**Front-end code change data**
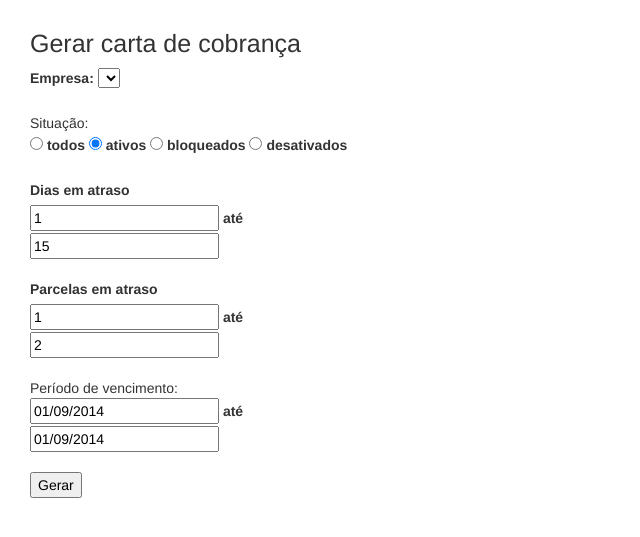
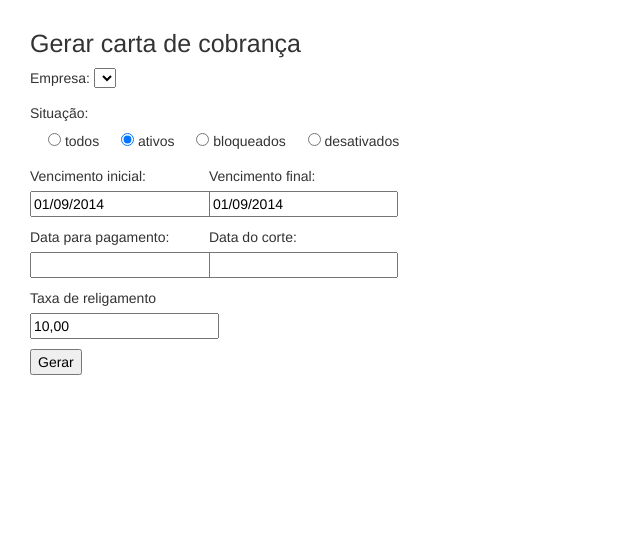
Before and after one commit to claytonaalves/gerador-cartas-cobranca, a Bottle app: page / in a window 1280 px wide. Shown: the top 537 px of the page, without its empty margins (0-640 px from the left). Run offline with Bottle, Linux system fonts and the light colour scheme; data that the repository does not hold is empty; some libraries are stand-ins or nearby versions.

Commit message:
Adicionei novos parâmetros para geração das cartas.
Simplifiquei as queries de consulta ao banco de dados.

```diff
--- a/app.py
+++ b/app.py
@@ -2,6 +2,7 @@
 import sys
 sys.path.append('./lib')
 
+import os
 import os.path
 import MySQLdb
 from bottle import route, run, template, request, static_file, redirect
@@ -11,7 +12,12 @@ from datetime import datetime, timedelta
 
 ROOT_PATH = os.path.dirname(os.path.abspath(__file__))
 
-conn = MySQLdb.connect('localhost', 'root', '', 'vigo')
+DB_HOST     = os.environ.get('DB_HOST'     , 'localhost')
+DB_USER     = os.environ.get('DB_USER'     , 'testuser')
+DB_PASSWORD = os.environ.get('DB_PASSWORD' , '1234')
+DB_NAME     = os.environ.get('DB_NAME'     , 'vigo')
+
+conn = MySQLdb.connect(DB_HOST, DB_USER, DB_PASSWORD, DB_NAME, charset='latin1', use_unicode=True)
 
 @route('/static/<filename:path>')
 def static_files(filename):
@@ -26,7 +32,9 @@ def static_files(filename):
 def main():
     cursor = conn.cursor()
     cursor.execute('select id, fantasia from empresas')
-    return template('index.html', empresas=cursor)
+    taxa_religamento = "10,00"
+    return template('index.html', empresas=cursor, taxa_religamento=taxa_religamento)
+
 
 #
 # Gera as cartas e retorna o link para download
@@ -44,37 +52,43 @@ def cartas():
 
     data_inicial   = request.forms.get('data_inicial')
     data_final     = request.forms.get('data_final')
-    diasatraso1    = int(request.forms.get('diasatraso1'))
-    diasatraso2    = int(request.forms.get('diasatraso2'))
-    parcelaatraso1 = int(request.forms.get('parcelaatraso1'))
-    parcelaatraso2 = int(request.forms.get('parcelaatraso2'))
+    data_pagamento = request.forms.get('data_pagamento')
+    data_corte     = request.forms.get('data_corte')
 
-    titulos = boletos.atrasados(conn,
+    if data_inicial=='' or data_final=='' or data_pagamento=='' or data_corte=='':
+        redirect('/')
+
+    titulos = boletos.atrasados(
+        conn,
         idempresa = idempresa,
         situacao  = situacoes[request.forms.get('situacao')],
-        vcto1     = datetime.strptime(data_inicial, '%d/%m/%Y').strftime('%Y-%m-%d'),
-        vcto2     = datetime.strptime(data_final, '%d/%m/%Y').strftime('%Y-%m-%d'),
-        atraso1   = diasatraso1,
-        atraso2   = diasatraso2,
-        titulos1  = parcelaatraso1,
-        titulos2  = parcelaatraso2,
-        juros     = 0.21
+        vcto1     = datetime.strptime(data_inicial, '%d/%m/%Y'),
+        vcto2     = datetime.strptime(data_final, '%d/%m/%Y'),
     )
+
+    titulos = [titulo for titulo in titulos]
+    if not titulos:
+        redirect('/semboletos')
 
     cartas = CartasCobranca()
     cartas.empresa = empresa
     cartas.template_path = 'templates'
     cartas.template      = 'template1.html'
-    cartas.taxa_religamento = 10.2
-    cartas.pagar_ate = datetime.now()+timedelta(days=15)
-    cartas.data_bloqueio = datetime.now()+timedelta(days=20)
-    #cartas.local_pagamento = 'ESCRITÓRIO GUSMÃO E CIA Parque Shopping – 2o piso – Centro – Cordeiro – RJ'
+    cartas.taxa_religamento = request.forms.get('taxa_religamento')
+    cartas.pagar_ate = datetime.strptime(data_pagamento, '%d/%m/%Y')
+    cartas.data_bloqueio = datetime.strptime(data_corte, '%d/%m/%Y')
 
     pdfname = 'cartas_cobranca_%s_a_%s' % (data_inicial.replace('/', '-'), data_final.replace('/', '-'))
 
     cartas.gerar(titulos, '%s/download/%s.pdf' % (ROOT_PATH, pdfname))
 
     redirect('/download/%s.pdf' % pdfname)
+
+
+@route('/semboletos')
+def semboletos():
+    return "Nao existem boletos nesta filtragem!"
+
 
 @route('/download/<filename:path>')
 def download(filename):
--- a/lib/cartas.py
+++ b/lib/cartas.py
@@ -34,8 +34,8 @@ class CartasCobranca:
             titulos          = titulos,
             emissao          = datetime.now(),
             taxa_religamento = self.taxa_religamento,
-            pagar_ate        = datetime.now()+timedelta(days = 15),
-            data_bloqueio    = datetime.now()+timedelta(days = 20),
+            pagar_ate        = self.pagar_ate,
+            data_bloqueio    = self.data_bloqueio,
             local_pagamento  = self.local_pagamento
         )
 
--- a/static/css/app.css
+++ b/static/css/app.css
@@ -7,7 +7,7 @@ h1, .h1 {
 }
 
 .line {
-    margin-bottom: 20px;
+    margin-bottom: 10px;
 }
 
 .fluidMedia {
@@ -25,3 +25,17 @@ h1, .h1 {
     width: 100%;
     height: 100%;
 }
+
+label {
+    font-weight: normal;
+}
+
+input[type="radio"], input[type="checkbox"] {
+    margin-left: 18px;
+    margin-top: 10px;
+}
+
+.bloco {
+    width: 175px;
+    display: inline-block;
+}
--- a/static/js/app.js
+++ b/static/js/app.js
@@ -5,6 +5,10 @@ $(function () {
 
     data_inicial.datepicker({dateFormat: "dd/mm/yy"});
     data_final.datepicker({dateFormat: "dd/mm/yy"});
+
+    $('#data_pagamento').datepicker({dateFormat: "dd/mm/yy"});
+    $('#data_corte').datepicker({dateFormat: "dd/mm/yy"});
+
     data_inicial.datepicker('setDate', hoje);
     data_final.datepicker('setDate', hoje);
 });
--- a/views/index.html
+++ b/views/index.html
@@ -35,24 +35,32 @@
                 </div>
 
                 <div class="line">
-                    <div><label for="eDiasAtraso1">Dias em atraso</label></div>
-                    <input type="number" id="eDiasAtraso1" name="diasatraso1" value="1">
-                    <label for="eDiasAtraso2">até</label>
-                    <input type="number" id="eDiasAtraso2" name="diasatraso2" value="15">
+                    <div class="bloco">
+                        <label for="data_inicial">Vencimento inicial: </label>
+                        <input type="text" name="data_inicial" value="" id="data_inicial">
+                    </div>
+                    <div class="bloco">
+                        <label for="data_final">Vencimento final:</label>
+                        <input type="text" name="data_final" value="" id="data_final">
+                    </div>
                 </div>
 
                 <div class="line">
-                    <div><label for="eParcelaAtraso1">Parcelas em atraso</label></div>
-                    <input type="number" id="eDiasAtraso1" name="parcelaatraso1" value="1">
-                    <label for="eParcelaAtraso2">até</label>
-                    <input type="number" id="eDiasAtraso2" name="parcelaatraso2" value="2">
+                    <div class="bloco">
+                        <label for="data_pagamento">Data para pagamento:</label>
+                        <input type="text" name="data_pagamento" value="" id="data_pagamento">
+                    </div>
+                    <div class="bloco">
+                        <label for="data_corte">Data do corte:</label>
+                        <input type="text" name="data_corte" value="" id="data_corte">
+                    </div>
                 </div>
 
                 <div class="line">
-                    <div>Período de vencimento: </div>
-                    <input type="text" name="data_inicial" value="" id="data_inicial">
-                    <label for="data2">até</label>
-                    <input type="text" name="data_final" value="" id="data_final">
+                    <div class="bloco">
+                        <label for="taxa_religamento">Taxa de religamento</label>
+                        <input type="text" name="taxa_religamento" value="{{taxa_religamento}}" id="taxa_religamento">
+                    </div>
                 </div>
 
                 <p><input type="submit" value="Gerar"></p>
```
Also changed, not shown: templates/template1.html (+8 -6 lines), vigo/boletos.py (+34 -65 lines), vigo/empresas.py (+4 -4 lines), vigo/tests/test_boletos.py (+7 -10 lines).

**Task brief**
Where a line of the records has the string "days", copy that line.

**Task response**
-    cartas.pagar_ate = datetime.now()+timedelta(days=15)
-    cartas.data_bloqueio = datetime.now()+timedelta(days=20)
-            pagar_ate        = datetime.now()+timedelta(days = 15),
-            data_bloqueio    = datetime.now()+timedelta(days = 20),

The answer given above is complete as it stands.